### EXERCISE INSTRUCTIONS
Omitting the pictures, print every line below exactly as it stands.
-------------------------
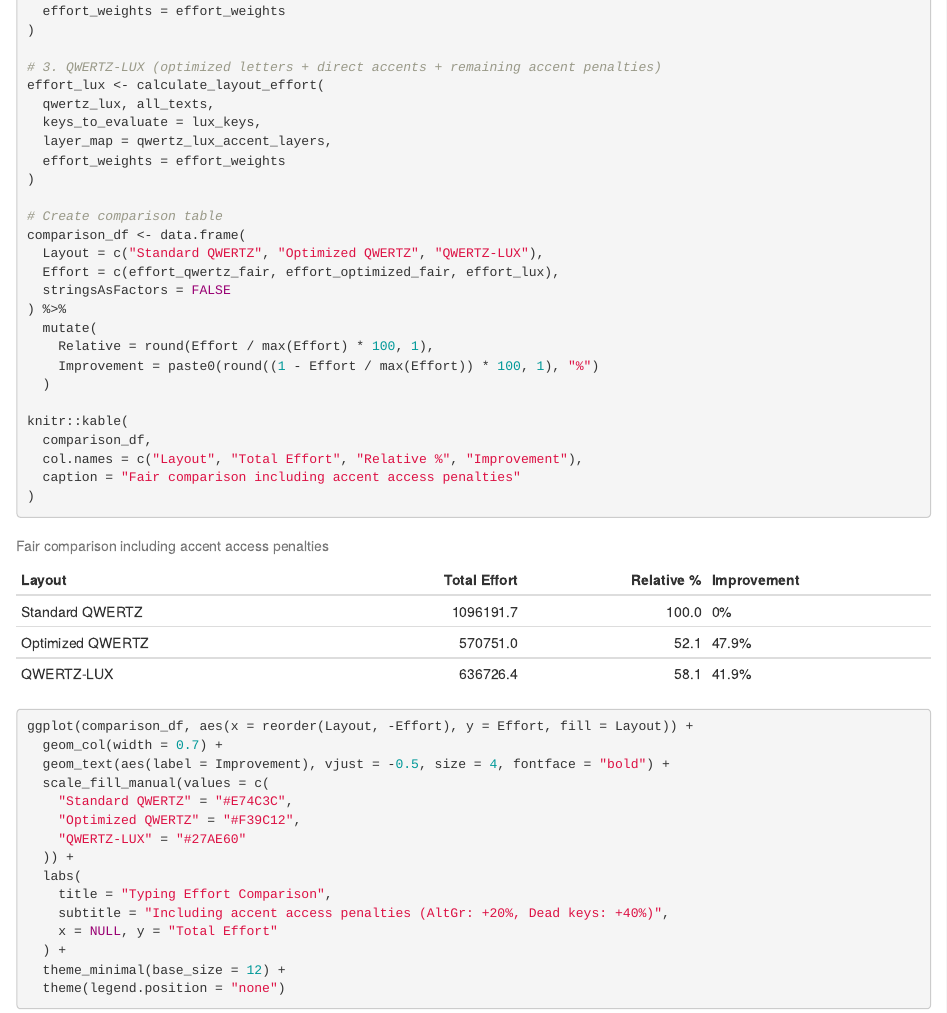
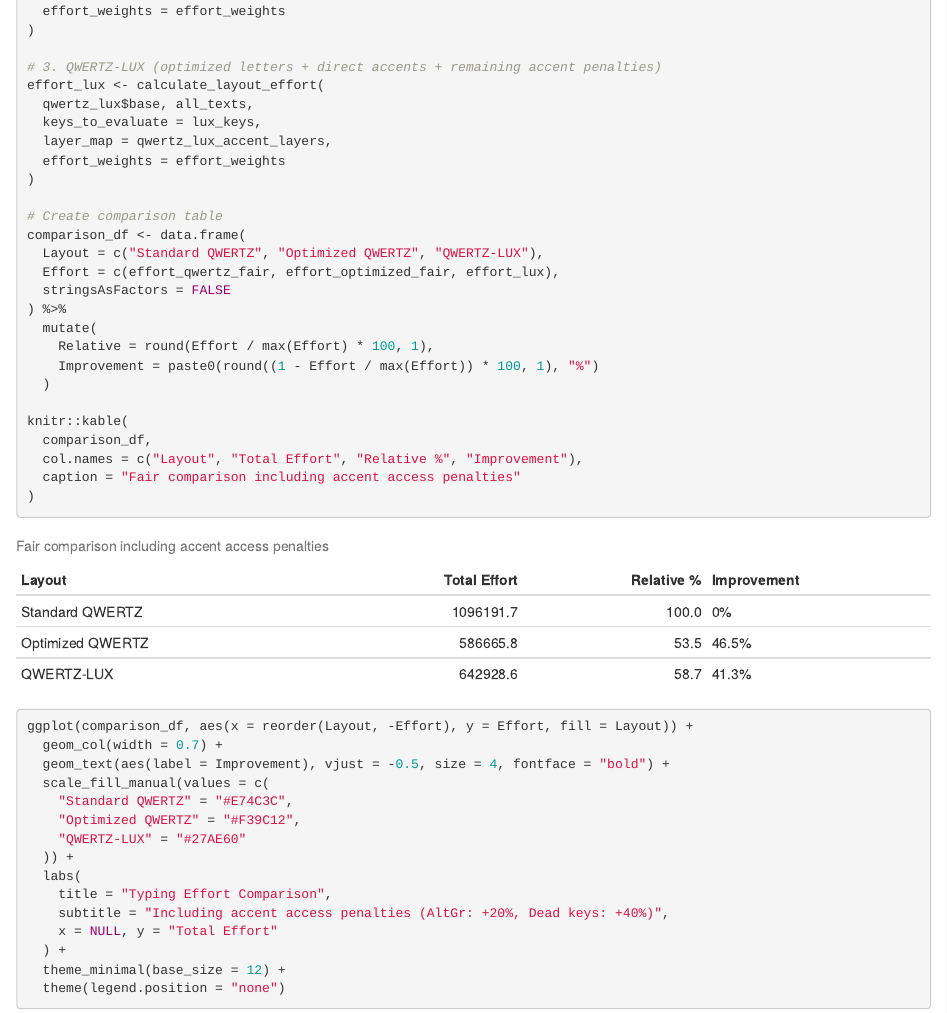
Before and after one commit to b-rodrigues/lbkeyboard, an R Markdown document (vignettes/qwertz-comparison.Rmd): the page in a window 1100 px wide, from 17050 px down. The pictures show the output file vignettes/qwertz-comparison.html that the author committed with the source, opened offline.

Commit message:
update vignettes

```diff
--- a/vignettes/qwertz-comparison.Rmd
+++ b/vignettes/qwertz-comparison.Rmd
@@ -706,7 +706,7 @@ effort_optimized_fair <- calculate_layout_effort(
 
 # 3. QWERTZ-LUX (optimized letters + direct accents + remaining accent penalties)
 effort_lux <- calculate_layout_effort(
-  qwertz_lux, all_texts,
+  qwertz_lux$base, all_texts,
   keys_to_evaluate = lux_keys,
   layer_map = qwertz_lux_accent_layers,
   effort_weights = effort_weights
```
Also changed, not shown: vignettes/getting-started.html (added), vignettes/introduction.html (added), vignettes/luxembourg-optimization.html (added), vignettes/luxembourg-optimization_files/figure-html/heatmap-azerty-1.png (added), vignettes/luxembourg-optimization_files/figure-html/heatmap-bepo-1.png (added), vignettes/luxembourg-optimization_files/figure-html/heatmap-dvorak-1.png (added), vignettes/luxembourg-optimization_files/figure-html/heatmap-qwertz-home-1.png (added), vignettes/luxembourg-optimization_files/figure-html/heatmap-standard-1.png (added), vignettes/luxembourg-optimization_files/figure-html/heatmap-unconstrained-1.png (added), vignettes/qwertz-comparison.html, vignettes/rules-system.html (added).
-------------------------
### ANSWER
Before and after one commit to b-rodrigues/lbkeyboard, an R Markdown document (vignettes/qwertz-comparison.Rmd): the page in a window 1100 px wide, from 17050 px down. The pictures show the output file vignettes/qwertz-comparison.html that the author committed with the source, opened offline.

Commit message:
update vignettes

```diff
--- a/vignettes/qwertz-comparison.Rmd
+++ b/vignettes/qwertz-comparison.Rmd
@@ -706,7 +706,7 @@ effort_optimized_fair <- calculate_layout_effort(
 
 # 3. QWERTZ-LUX (optimized letters + direct accents + remaining accent penalties)
 effort_lux <- calculate_layout_effort(
-  qwertz_lux, all_texts,
+  qwertz_lux$base, all_texts,
   keys_to_evaluate = lux_keys,
   layer_map = qwertz_lux_accent_layers,
   effort_weights = effort_weights
```
Also changed, not shown: vignettes/getting-started.html (added), vignettes/introduction.html (added), vignettes/luxembourg-optimization.html (added), vignettes/luxembourg-optimization_files/figure-html/heatmap-azerty-1.png (added), vignettes/luxembourg-optimization_files/figure-html/heatmap-bepo-1.png (added), vignettes/luxembourg-optimization_files/figure-html/heatmap-dvorak-1.png (added), vignettes/luxembourg-optimization_files/figure-html/heatmap-qwertz-home-1.png (added), vignettes/luxembourg-optimization_files/figure-html/heatmap-standard-1.png (added), vignettes/luxembourg-optimization_files/figure-html/heatmap-unconstrained-1.png (added), vignettes/qwertz-comparison.html, vignettes/rules-system.html (added).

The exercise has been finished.